Call centers, online insurance applications and other documents all currently offer insufficient Asian-language services, according to the AHJ report. Phone operators at federal call centers spoke only Spanish or English, and online applications were also available only in those languages.
“If you don’t speak English or Spanish, only two out of four avenues are available,” Huang said. That is, consumers can find an in-person assister who speaks their language, or they can go through a call center and “hopefully getting connected to the right interpreter.”
And these difficulties are unlikely to change this year, she added.
The report also cited translation errors in documents intended to explain the law, which authors argued often limited consumers’ ability to navigate the insurance market. In some cases, the report notes, advocates working with AHJ chose not to distribute translated flyers because of language inaccuracies.
On healthcare.gov, instructions say services are available in 13 non-English languages, six of which are Asian. But the material available in each language varies. While some, such as Chinese and Vietnamese, have multiple explanatory documents and a print application, the only listed service for Hindi and Gujarati speakers is in-language assistance over the phone.
Additionally, AHJ concluded that federal training for in-person assisters — people designated to help consumers navigate enrollment — fell short, particularly in regard to helping people with complicated immigration statuses. About 60 percent of Asian-Americans and 14 percent of Native Hawaiians and Pacific Islanders were born outside of the United States, according to the report.
This isn’t the first time concerns have been raised about the training. A survey published in July by the Kaiser Family Foundation found that 92 percent of assister programs would have liked more training, with 39 percent of programs noting they would have particularly liked more training in dealing specifically with immigration status.
Enrollment will likely be more difficult this year, Huang said, noting that last year’s enrollment picked “the low-hanging fruit” in terms of accessible consumers. But the most successful enrollment for Asian-Americans, Pacific Islanders and Native Hawaiians involved in-person outreach, she said — and limited numbers of assisters means “a lot of capacity constraints as well.”

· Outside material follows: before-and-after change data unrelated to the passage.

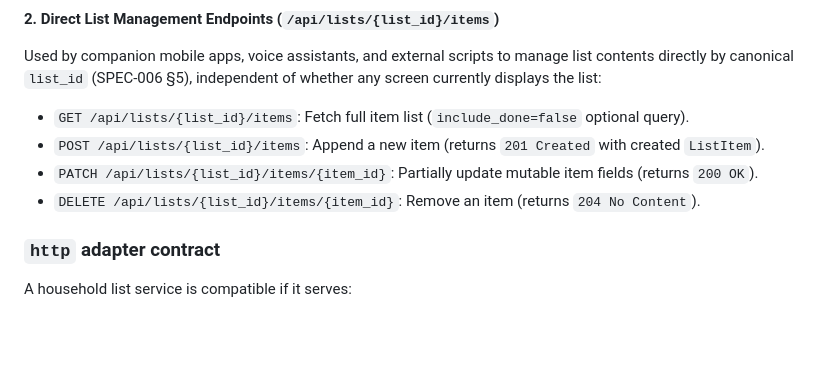
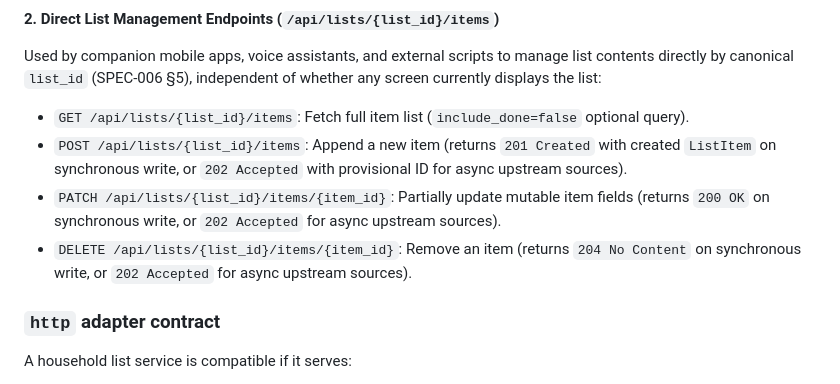
Before and after one commit to azylman/mirrormere, a Markdown page: specs/008-tasks-and-lists.md, the part around the change. Rendered like a GitHub page; blank space fills up the shorter version.

```diff
--- a/specs/008-tasks-and-lists.md
+++ b/specs/008-tasks-and-lists.md
@@ -219,9 +219,9 @@ Responses use SPEC-006 codes: `200` when the source confirmed the write synchron
 #### 2. Direct List Management Endpoints (`/api/lists/{list_id}/items`)
 Used by companion mobile apps, voice assistants, and external scripts to manage list contents directly by canonical `list_id` (SPEC-006 §5), independent of whether any screen currently displays the list:
 - `GET /api/lists/{list_id}/items`: Fetch full item list (`include_done=false` optional query).
-- `POST /api/lists/{list_id}/items`: Append a new item (returns `201 Created` with created `ListItem`).
-- `PATCH /api/lists/{list_id}/items/{item_id}`: Partially update mutable item fields (returns `200 OK`).
-- `DELETE /api/lists/{list_id}/items/{item_id}`: Remove an item (returns `204 No Content`).
+- `POST /api/lists/{list_id}/items`: Append a new item (returns `201 Created` with created `ListItem` on synchronous write, or `202 Accepted` with provisional ID for async upstream sources).
+- `PATCH /api/lists/{list_id}/items/{item_id}`: Partially update mutable item fields (returns `200 OK` on synchronous write, or `202 Accepted` for async upstream sources).
+- `DELETE /api/lists/{list_id}/items/{item_id}`: Remove an item (returns `204 No Content` on synchronous write, or `202 Accepted` for async upstream sources).
 
 ### `http` adapter contract
 A household list service is compatible if it serves:
```
Also changed, not shown: specs/001-architecture-overview.md (+1 -1 lines), specs/006-realtime-comms-and-mutations.md (+25 -10 lines).
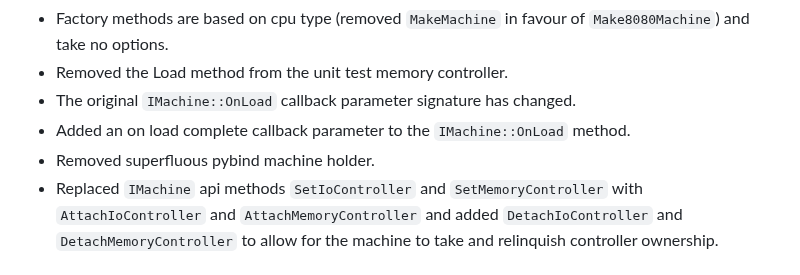
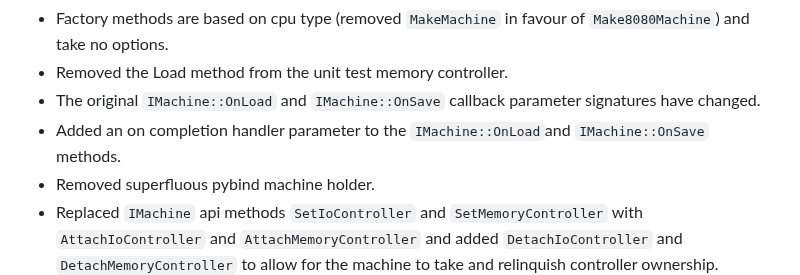
Before and after one commit to nbeddows/meen, a Markdown page: CHANGELOG.md, the part around the change. Drawn GitHub-style.

Commit message:
chore: on save completion handler entry

```diff
--- a/CHANGELOG.md
+++ b/CHANGELOG.md
@@ -23,10 +23,10 @@
 * Factory methods are based on cpu type (removed `MakeMachine`
   in favour of `Make8080Machine`) and take no options.
 * Removed the Load method from the unit test memory controller.
-* The original `IMachine::OnLoad` callback parameter signature
-  has changed.
-* Added an on load complete callback parameter to the
-  `IMachine::OnLoad` method.
+* The original `IMachine::OnLoad` and `IMachine::OnSave` callback
+  parameter signatures have changed.
+* Added an on completion handler parameter to the
+  `IMachine::OnLoad`and `IMachine::OnSave` methods.
 * Removed superfluous pybind machine holder.
 * Replaced `IMachine` api methods `SetIoController` and
   `SetMemoryController` with `AttachIoController` and
```
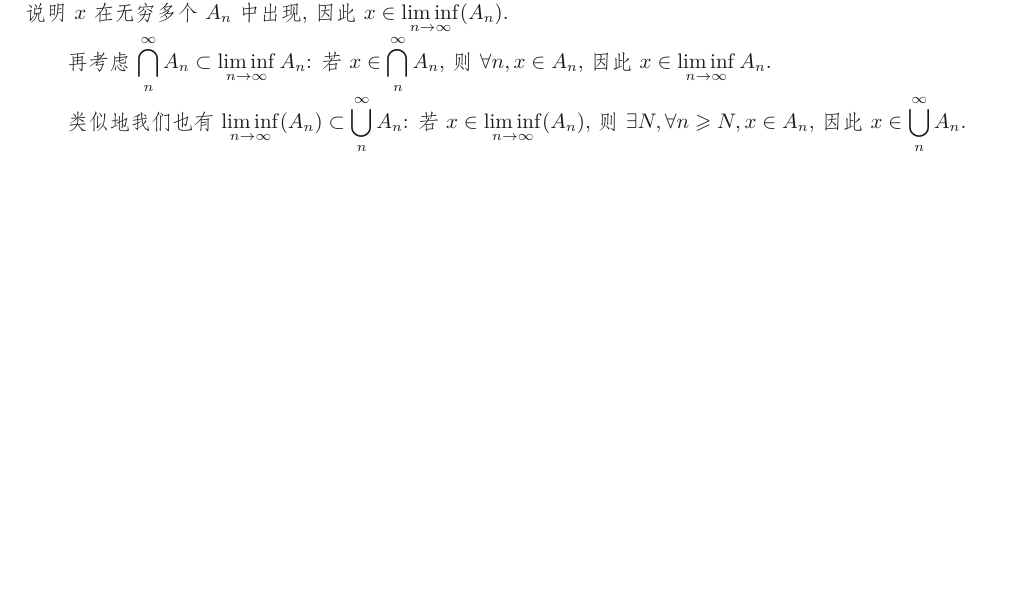
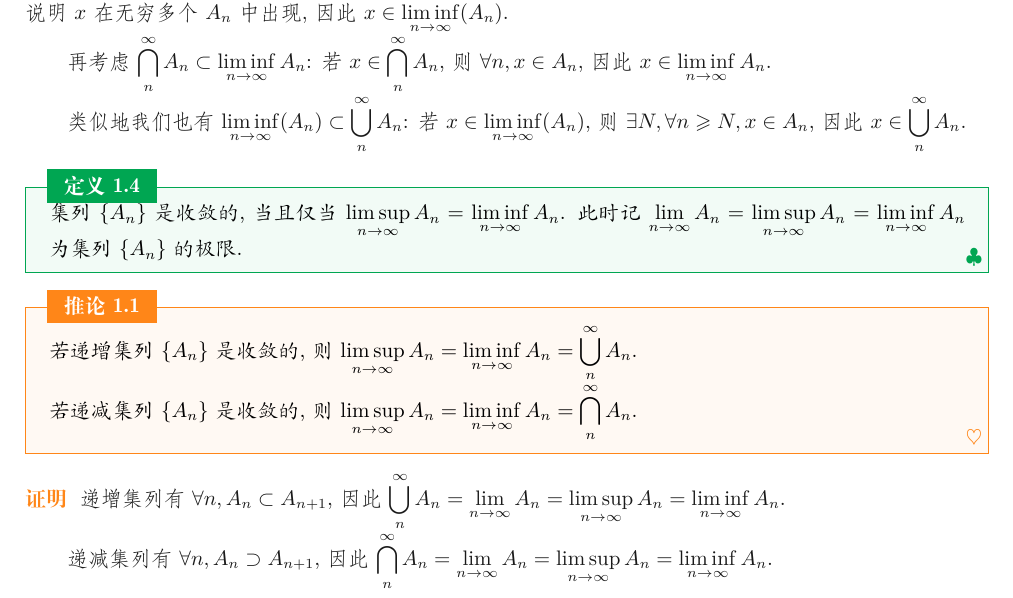
Before and after one commit to stonehfzs/Real-Analysis-Notes, a LaTeX book (elegantbook-cn.tex): part of page 6 of 8, cut so that both start at the same text, the shorter picture padded with empty space. Compiled offline with XeLaTeX; a missing font is replaced by an installed copy or a similar font.

Commit message:
commit on 2025-05-15

```diff
--- a/elegantbook-cn.tex
+++ b/elegantbook-cn.tex
@@ -167,6 +167,18 @@
   类似地我们也有$\liminf_{n \to \infty}(A_n)\subset \bigcup_{n}^{\infty}A_n$: 若$x\in \liminf_{n \to \infty}(A_n)$, 则$\exists N, \forall n\geqslant N, x\in A_n$, 因此$x\in \bigcup_{n}^{\infty}A_n$.\par
 \end{proof}
 
+\begin{definition}
+  集列$\{A_n\}$是收敛的, 当且仅当$\limsup_{n \to \infty}A_n=\liminf_{n \to \infty}A_n$. 此时记$\lim_{n \to \infty} A_n=\limsup_{n \to \infty}A_n=\liminf_{n \to \infty}A_n$为集列$\{A_n\}$的极限.\par
+\end{definition}
+
+\begin{corollary}
+  若递增集列$\{A_n\}$是收敛的, 则$\limsup_{n \to \infty}A_n=\liminf_{n \to \infty}A_n=\bigcup_{n}^{\infty}A_n$.\par
+  若递减集列$\{A_n\}$是收敛的, 则$\limsup_{n \to \infty}A_n=\liminf_{n \to \infty}A_n=\bigcap_{n}^{\infty}A_n$.\par
+\end{corollary}
+\begin{proof}
+  递增集列有$\forall n, A_n\subset A_{n+1}$, 因此$\bigcup_{n}^{\infty}A_n=\lim_{n \to \infty}A_n =\limsup_{n \to \infty}A_n=\liminf_{n \to \infty}A_n$.\par
+  递减集列有$\forall n, A_n\supset A_{n+1}$, 因此$\bigcap_{n}^{\infty}A_n=\lim_{n \to \infty}A_n =\limsup_{n \to \infty}A_n=\liminf_{n \to \infty}A_n$.\par
+\end{proof}
 
 
 \btocgroup
```
Also changed, not shown: elegantbook-cn.pdf, 3 other files.
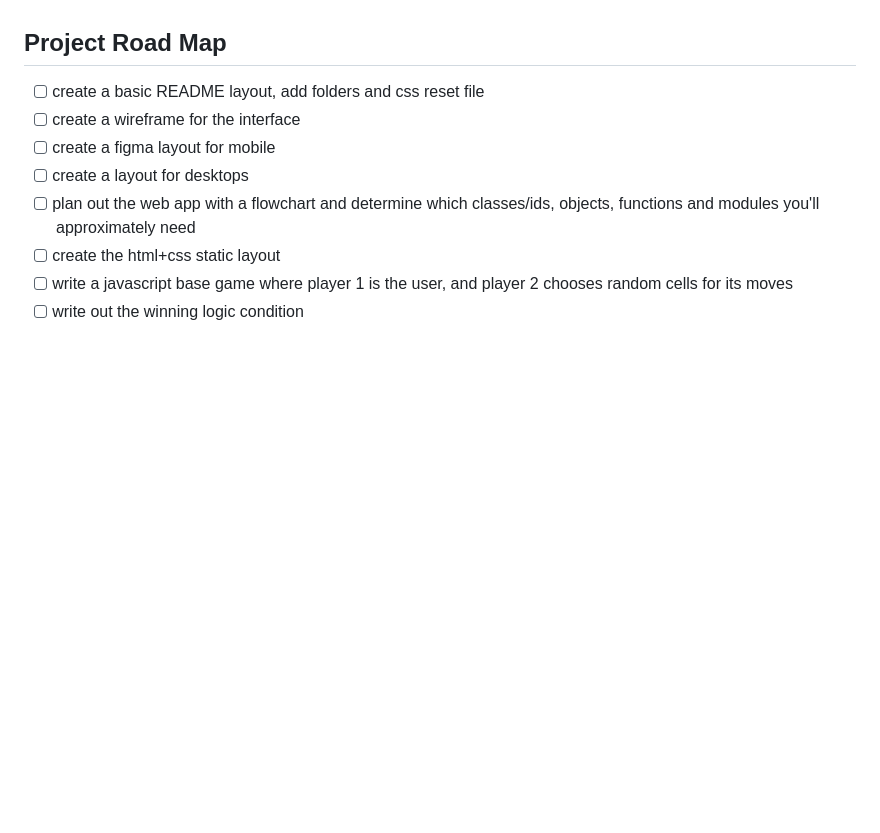
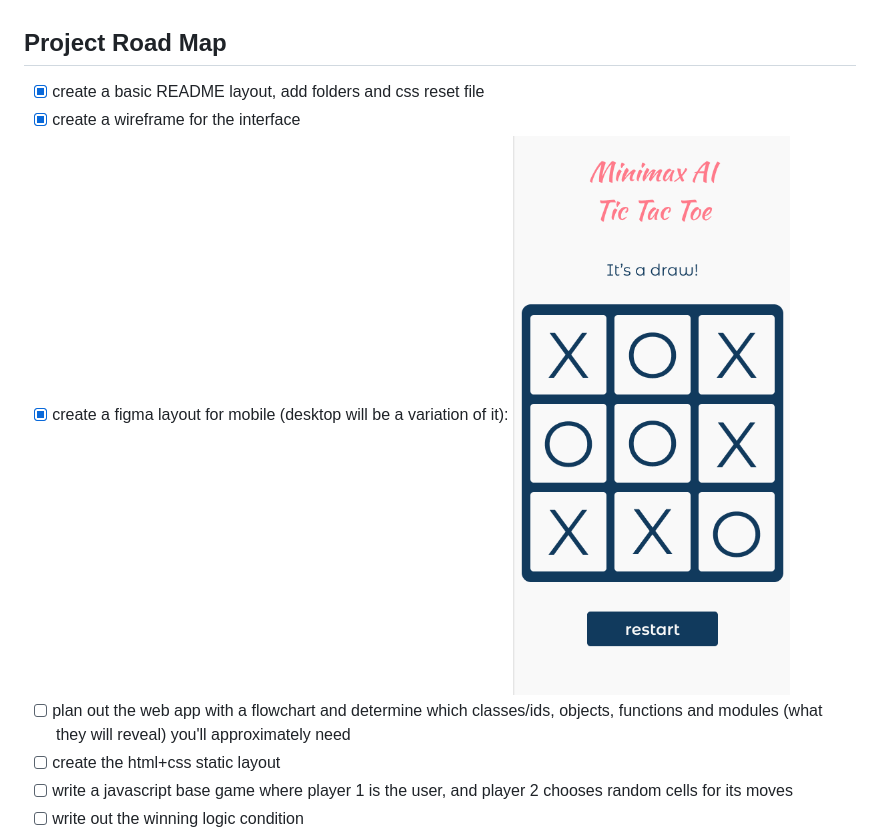
Before and after one commit to lenablechmann/tic-tac-toe-AI, a Markdown page: README.md, the part around the change. Drawn GitHub-style; pictures changed too: images/figmaLayout.png (added); blank space fills up the shorter version.

Commit message:
create a mobile web app layout in figma, add to readme

```diff
--- a/README.md
+++ b/README.md
@@ -11,11 +11,10 @@ A tic tac toe game written in HTML5/CSS3/Javascript using the minimax AI and jav
 - if you need multiples of the same prototype, use factory functions
 
 ## Project Road Map
-- [ ] create a basic README layout, add folders and css reset file
-- [ ] create a wireframe for the interface
-- [ ] create a figma layout for mobile
-- [ ] create a layout for desktops
-- [ ] plan out the web app with a flowchart and determine which classes/ids, objects, functions and modules you'll approximately need
+- [x] create a basic README layout, add folders and css reset file
+- [x] create a wireframe for the interface
+- [x] create a figma layout for mobile (desktop will be a variation of it): ![Figma mobile layout](images/figmaLayout.png)
+- [ ] plan out the web app with a flowchart and determine which classes/ids, objects, functions and modules (what they will reveal) you'll approximately need
 - [ ] create the html+css static layout
 - [ ] write a javascript base game where player 1 is the user, and player 2 chooses random cells for its moves
 - [ ] write out the winning logic condition
```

Legally residing immigrants also often faced difficulties verifying their immigration status or indicating their correct income when applying for insurance — challenges that in many cases jeopardized or stalled enrollment, according to the report.
Earlier this month, the Obama administration announced that more than 100,000 legal residents could lose insurance purchased through the Affordable Care Act because missing paperwork meant they hadn’t properly verified their immigration status, while more than 300,000 could lose subsidies for their insurance because they had not correctly indicated their income.
Although technology is expected to improve this year, “we’re very concerned that may happen again this year,” Huang said.
“The consumers did their parts in terms of submitting documents or mailing them in,” she said. “And due to website glitches or other things — that were not in the hands of the consumer but really the responsibility of the states and [the Centers for Medicare and Medicaid Services] — they’re now facing termination of their coverage.”
Kaiser Health News is an editorially independent program of the Henry J. Kaiser Family Foundation, a nonprofit, nonpartisan health policy research and communication organization not affiliated with Kaiser Permanente.